FORT WORTH, Texas — American Airlines executives should have been celebrating last week during their annual stockholders' meeting, the first in six years at which they could spotlight an annual profit.

Instead, chief executive Gerard Arpey spent much of the session fending off questions from irate employees. After agreeing to accept massive pay cuts in recent years to keep American flying, the employees said they were upset that the carrier's top officers have been given stock-based bonuses worth millions of dollars. One employee at the meeting called Arpey and other executives "arrogant, greedy, selfish and heartless individuals."

The anger has not been directed at only American's leaders. Employees who have taken pay cuts at United and Northwest airlines and US Airways are battling their executives over similar deals. Labor groups say the unhappiness has led to at least two showdowns with managers over contractual issues. Some say demoralized workers could hurt service.

"When you have a bitter and angry work force, that translates into a rough-and-tumble summer travel season," said Edward Wytkind, president of the AFL-CIO's Transportation Trades Department, an umbrella organization that lobbies on behalf of airline unions.

The executives and their representatives all defended the deals, saying the bonuses were granted for solid performance. The companies say much of their executives' compensation is in the form of stock grants, which could drop if the airlines perform badly. They also note that the companies' boards set the compensation levels.

During American's annual stockholder meeting, Arpey said the $160 million in stock awards given to top executives and managers was a motivational tool that helped keep the carrier out of bankruptcy.

Arpey, who made a little more than $6 million last month when he sold his stock awards, noted that the carrier preserved its workers' pensions and that employees also have benefited from rising stock prices. They were given 38 million stock options in 2003.

"This may be an issue on which we may have a hard time finding common ground," Arpey told the shareholders and workers.

Other airline bosses are reaping bonuses for helping turn carriers around. Glenn Tilton, United's chief executive, last year received 545,000 shares of United stock — worth about $20 million — that will vest over four years. He was granted more than 800,000 stock options, which could prove lucrative if the carrier's stock price climbs.

Northwest, which was granted court approval last week to exit bankruptcy protection, announced recently that its chief executive, Douglas Steenland, received stock and options worth more than $20 million that will vest over four years. Meanwhile, Douglas Parker, chief executive of US Airways, was given cash bonuses and stock grants worth about $4.8 million last year, according to SEC filings.
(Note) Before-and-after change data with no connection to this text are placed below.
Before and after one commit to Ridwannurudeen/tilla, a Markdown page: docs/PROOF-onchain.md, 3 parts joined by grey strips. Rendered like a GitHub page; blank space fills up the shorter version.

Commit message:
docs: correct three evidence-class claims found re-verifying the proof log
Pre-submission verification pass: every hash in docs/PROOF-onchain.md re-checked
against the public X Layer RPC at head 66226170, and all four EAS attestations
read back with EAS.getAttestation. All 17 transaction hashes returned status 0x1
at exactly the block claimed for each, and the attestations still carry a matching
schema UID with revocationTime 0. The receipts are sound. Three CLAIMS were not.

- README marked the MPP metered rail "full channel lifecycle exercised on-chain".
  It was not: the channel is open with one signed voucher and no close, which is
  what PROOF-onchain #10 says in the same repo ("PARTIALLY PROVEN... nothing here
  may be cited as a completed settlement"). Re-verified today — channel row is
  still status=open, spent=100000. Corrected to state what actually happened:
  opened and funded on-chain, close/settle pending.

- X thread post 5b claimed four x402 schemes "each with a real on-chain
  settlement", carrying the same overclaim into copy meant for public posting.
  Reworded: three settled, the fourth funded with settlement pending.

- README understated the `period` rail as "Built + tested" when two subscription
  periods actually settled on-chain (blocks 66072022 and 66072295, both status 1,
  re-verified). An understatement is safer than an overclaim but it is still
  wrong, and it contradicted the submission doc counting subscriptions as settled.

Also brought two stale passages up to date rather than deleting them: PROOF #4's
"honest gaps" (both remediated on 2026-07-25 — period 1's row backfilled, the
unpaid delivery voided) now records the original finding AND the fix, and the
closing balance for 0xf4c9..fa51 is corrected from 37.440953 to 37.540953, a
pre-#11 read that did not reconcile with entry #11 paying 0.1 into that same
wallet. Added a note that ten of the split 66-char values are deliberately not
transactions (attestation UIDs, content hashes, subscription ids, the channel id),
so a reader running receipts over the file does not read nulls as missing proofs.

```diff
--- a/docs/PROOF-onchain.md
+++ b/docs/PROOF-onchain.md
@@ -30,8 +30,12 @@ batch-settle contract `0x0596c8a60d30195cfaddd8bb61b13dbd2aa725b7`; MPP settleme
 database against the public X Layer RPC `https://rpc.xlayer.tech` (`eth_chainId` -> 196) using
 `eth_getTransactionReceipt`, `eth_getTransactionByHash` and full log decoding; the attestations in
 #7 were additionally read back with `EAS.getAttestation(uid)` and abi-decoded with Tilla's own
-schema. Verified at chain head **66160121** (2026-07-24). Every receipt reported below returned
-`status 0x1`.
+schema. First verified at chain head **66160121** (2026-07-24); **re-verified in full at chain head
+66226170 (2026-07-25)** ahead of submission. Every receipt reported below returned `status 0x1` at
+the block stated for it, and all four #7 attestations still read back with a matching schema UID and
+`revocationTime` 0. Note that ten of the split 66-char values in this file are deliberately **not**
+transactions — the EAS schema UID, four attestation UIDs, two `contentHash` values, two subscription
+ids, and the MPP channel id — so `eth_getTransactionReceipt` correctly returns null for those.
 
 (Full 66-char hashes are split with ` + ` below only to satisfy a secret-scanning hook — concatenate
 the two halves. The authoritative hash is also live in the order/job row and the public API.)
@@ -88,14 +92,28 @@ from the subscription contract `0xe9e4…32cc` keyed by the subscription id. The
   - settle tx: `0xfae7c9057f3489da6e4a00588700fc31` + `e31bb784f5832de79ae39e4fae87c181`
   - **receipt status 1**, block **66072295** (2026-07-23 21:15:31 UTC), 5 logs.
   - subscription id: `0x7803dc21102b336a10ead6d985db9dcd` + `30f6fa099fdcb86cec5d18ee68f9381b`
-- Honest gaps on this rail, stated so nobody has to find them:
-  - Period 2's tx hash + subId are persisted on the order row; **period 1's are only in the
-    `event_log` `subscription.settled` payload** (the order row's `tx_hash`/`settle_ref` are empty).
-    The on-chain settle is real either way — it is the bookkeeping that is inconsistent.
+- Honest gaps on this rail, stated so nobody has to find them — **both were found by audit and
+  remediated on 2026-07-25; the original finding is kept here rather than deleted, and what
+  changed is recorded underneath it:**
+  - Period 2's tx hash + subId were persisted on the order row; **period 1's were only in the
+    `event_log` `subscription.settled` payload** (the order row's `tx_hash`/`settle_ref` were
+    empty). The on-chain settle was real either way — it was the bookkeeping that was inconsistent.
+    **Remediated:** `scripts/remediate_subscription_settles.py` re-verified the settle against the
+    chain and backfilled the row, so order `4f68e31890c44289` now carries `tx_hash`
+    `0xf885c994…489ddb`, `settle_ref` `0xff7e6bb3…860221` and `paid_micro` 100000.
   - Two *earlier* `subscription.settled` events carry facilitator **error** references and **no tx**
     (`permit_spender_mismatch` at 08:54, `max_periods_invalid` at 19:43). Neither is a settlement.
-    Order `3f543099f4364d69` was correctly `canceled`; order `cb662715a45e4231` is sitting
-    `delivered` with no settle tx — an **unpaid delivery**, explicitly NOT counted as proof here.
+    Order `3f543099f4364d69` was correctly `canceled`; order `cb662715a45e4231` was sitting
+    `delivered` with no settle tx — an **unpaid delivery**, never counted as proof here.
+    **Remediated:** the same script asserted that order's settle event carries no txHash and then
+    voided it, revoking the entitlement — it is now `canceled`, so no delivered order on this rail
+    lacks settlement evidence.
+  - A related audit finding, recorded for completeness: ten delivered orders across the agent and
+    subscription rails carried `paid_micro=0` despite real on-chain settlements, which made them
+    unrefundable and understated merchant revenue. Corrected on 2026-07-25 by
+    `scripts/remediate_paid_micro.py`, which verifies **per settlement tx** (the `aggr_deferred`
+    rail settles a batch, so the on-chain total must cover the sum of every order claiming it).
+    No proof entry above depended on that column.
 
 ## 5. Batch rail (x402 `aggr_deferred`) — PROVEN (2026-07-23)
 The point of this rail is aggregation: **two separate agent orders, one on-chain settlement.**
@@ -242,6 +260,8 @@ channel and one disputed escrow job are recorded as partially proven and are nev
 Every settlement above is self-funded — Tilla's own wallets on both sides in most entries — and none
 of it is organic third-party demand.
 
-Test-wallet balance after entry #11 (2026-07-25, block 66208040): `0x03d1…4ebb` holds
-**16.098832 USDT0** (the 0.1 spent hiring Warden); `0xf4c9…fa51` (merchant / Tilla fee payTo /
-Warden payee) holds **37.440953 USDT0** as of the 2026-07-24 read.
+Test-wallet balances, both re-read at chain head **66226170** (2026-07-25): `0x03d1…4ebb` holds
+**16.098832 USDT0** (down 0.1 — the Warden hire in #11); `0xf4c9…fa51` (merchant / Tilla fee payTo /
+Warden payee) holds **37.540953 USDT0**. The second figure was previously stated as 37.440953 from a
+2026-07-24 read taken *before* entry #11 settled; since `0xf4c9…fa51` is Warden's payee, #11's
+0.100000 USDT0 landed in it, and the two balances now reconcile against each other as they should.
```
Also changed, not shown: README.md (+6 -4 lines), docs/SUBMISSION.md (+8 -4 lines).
Worried about employee reaction to the payout at a time of slumping performance, Parker sent workers an e-mail last month to address why "many of you are wondering how I could be paid so much when our airline is doing so poorly right now."

The bonuses are already resulting in labor disputes.

Last month, United's pilots voted overwhelmingly to reject a deal that would have allowed some pilots to fly extra hours each month during the busy summer and fall travel seasons. A spokesman for the union said the vote reflected anger over executive compensation.

American's pilots last year torpedoed the carrier's high-profile bid to win a lucrative nonstop route to China by refusing to fly longer hours. Union representatives have said in news reports that pilots were upset in part about stock grants to the company's leadership.

Analysts said the executive compensation deals are not outrageous compared with those given by other large companies but come at a bad time for the airlines.

"The whole idea of the last couple years was to create new cultures at airlines that would keep costs down," said Darryl Jenkins, an aviation consultant. "These very large executive payouts are going to end up costing airlines an enormous amount of money. The employees are going to want their fair share."

Jenkins noted Delta's chief executive, Gerald Grinstein, turned down pay packages when his carrier exited bankruptcy protection a few weeks ago and Continental's executives last year turned down $23 million in stock incentives. Those moves helped build goodwill with employees, Jenkins said.